The Great Ocean Road. Undoubtedly one of the most famous roads in the world. So it goes without saying I was rather excited to be making our way to it, just 2 days into the trip. I thought I was very organised with my planning and preparation before hitting The Great Ocean Road, however I was wrong. Being the kind human I am, I didn’t want to drop you in it. So I’ve decided to put together a post, detailing everything you need to know about driving The Great Ocean Road.
// Getting There \\
Firstly, getting there isn’t as easy as you’d think… Especially if you went the way we did. Getting to The Great Ocean Road if you’re coming from Melbourne, is pretty simple. It’s if you’re coming from the other end that things get a little complicated.
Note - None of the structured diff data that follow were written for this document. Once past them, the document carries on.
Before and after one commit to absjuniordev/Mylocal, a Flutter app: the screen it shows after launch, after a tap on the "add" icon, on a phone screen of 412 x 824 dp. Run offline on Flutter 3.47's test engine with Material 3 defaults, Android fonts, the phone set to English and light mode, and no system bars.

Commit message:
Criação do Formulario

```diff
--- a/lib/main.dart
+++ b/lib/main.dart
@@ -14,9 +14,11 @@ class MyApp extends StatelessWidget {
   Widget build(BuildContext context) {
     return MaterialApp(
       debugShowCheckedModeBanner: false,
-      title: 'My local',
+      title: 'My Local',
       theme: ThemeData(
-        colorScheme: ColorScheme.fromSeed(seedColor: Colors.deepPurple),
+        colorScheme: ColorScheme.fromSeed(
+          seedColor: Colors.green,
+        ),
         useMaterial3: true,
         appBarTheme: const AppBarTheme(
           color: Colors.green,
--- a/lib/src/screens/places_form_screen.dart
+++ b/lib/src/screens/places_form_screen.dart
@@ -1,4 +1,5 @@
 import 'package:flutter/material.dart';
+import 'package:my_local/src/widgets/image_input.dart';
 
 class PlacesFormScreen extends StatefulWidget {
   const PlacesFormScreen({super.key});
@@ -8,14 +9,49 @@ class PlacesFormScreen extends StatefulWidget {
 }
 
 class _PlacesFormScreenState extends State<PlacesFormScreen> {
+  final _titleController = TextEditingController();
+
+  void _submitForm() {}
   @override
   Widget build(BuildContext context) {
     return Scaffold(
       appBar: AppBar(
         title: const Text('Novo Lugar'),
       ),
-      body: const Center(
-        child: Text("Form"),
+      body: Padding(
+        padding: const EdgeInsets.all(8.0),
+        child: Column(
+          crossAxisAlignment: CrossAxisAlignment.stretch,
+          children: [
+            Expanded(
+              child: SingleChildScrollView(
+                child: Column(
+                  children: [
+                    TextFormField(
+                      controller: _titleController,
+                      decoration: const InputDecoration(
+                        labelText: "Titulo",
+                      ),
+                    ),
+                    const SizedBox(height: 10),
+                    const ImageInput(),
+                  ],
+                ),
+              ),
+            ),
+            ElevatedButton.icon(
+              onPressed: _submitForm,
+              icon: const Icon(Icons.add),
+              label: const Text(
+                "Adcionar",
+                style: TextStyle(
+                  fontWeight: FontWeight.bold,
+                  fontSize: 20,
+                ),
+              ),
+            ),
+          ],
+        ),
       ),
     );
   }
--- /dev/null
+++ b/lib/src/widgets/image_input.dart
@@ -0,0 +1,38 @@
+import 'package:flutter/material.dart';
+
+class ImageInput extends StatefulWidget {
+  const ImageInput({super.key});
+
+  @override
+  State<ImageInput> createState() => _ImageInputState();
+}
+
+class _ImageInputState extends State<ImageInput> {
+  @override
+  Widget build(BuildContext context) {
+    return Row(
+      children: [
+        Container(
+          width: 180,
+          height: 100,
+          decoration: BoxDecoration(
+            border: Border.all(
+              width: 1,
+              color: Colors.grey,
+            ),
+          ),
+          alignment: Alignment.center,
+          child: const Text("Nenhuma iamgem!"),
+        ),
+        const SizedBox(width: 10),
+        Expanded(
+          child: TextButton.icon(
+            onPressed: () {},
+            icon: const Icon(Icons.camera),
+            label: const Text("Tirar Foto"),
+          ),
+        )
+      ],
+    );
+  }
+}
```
Google and every other website you read, will tell you The Great Ocean Road starts in the town or Warrnambool. Upon reaching the town, we found ourselves driving for miles before seeing any sign of the ocean. It’s not actually until you get to neighbouring town, Peterborough that the road actually begins. So first things first, to find The Great Ocean road, just punch in ‘Peterborough’ to your SatNav.
// How Long It Takes \\
This is where we made our first and biggest mistake. We arrived to The Great Ocean Road early on in the morning. We pulled into one of the many photo spots to have breakfast before we did a little research just to check how long it actually takes. Turns out it’s 9 hours. Yep that’s right, a grand total of 9 hours to drive The Great Ocean Road from start to finish.
By all means, we would’ve loved to have driven the entirety of The Great Ocean Road, however we didn’t have 9 hours to spare. We needed to be in Melbourne that afternoon and by the time we had even reached the main event, The Twelve Apostles, it was already midday. So time was of the essence and we had to find an escape route.
So bare in mind the full driving time before you begin your journey. Doing the entire road, from start to finish is going to set you back an entire day. There’s a lot of photo opportunities and walking paths dotted along the road, so this will add more time to the journey. It’s definitely not a short one.
// What To See \\
With many different stopping points and photo opportunities, you could quite easily find yourself overwhelmed with The Great Ocean Road and deciding on which stops to take. So check out the list below of the great spots along the way and the places you can’t miss when you’re taking that epic drive along The Great Ocean Road.
Bay Of Islands – This stop will either be the first or last destination you’ll reach, dependant on what way you take on the road. An epic landscape of islands, home to many birds and if you’re lucky, some passing whales. A great way to start/ end your day along The Great Ocean Road.
Thunder Cave – My personal favourite spot along the road. Located 600 metres away from the car park, you take a walk out onto the peninsula to discover the cave. Given its name due to the noise made by the bellowing waves hitting against the walls of the cave. This really is quite the spectacle to witness.
The Grotto – Take a walk down the pristine steps to the naturally formed hole in the rock, named The Grotto. Look through the eroded hole, formed by a sinkhole many years ago, out into the wide ocean. This spot is really quite magical.
The Twelve Apostles – Probably the main reason everyone comes to The Great Ocean Road. The Twelve Apostles. Now unfortunately only about 8 remain standing, due to erosion and collapsing over time. This picture perfect location makes for a great instagram.
Needless to say, there is a lot to take into consideration when visiting The Great Ocean Road. Making sure you start in the right place, making sure you’re seeing everything worth seeing and making sure you have enough fuel in the car to get you through. It really is an entire day out but one that is absolutely not worth missing.
I loved our time spent on The Great Ocean Road and there is something so special about being in such an iconic location. A big tick in the bucket list here!
| By Harrison |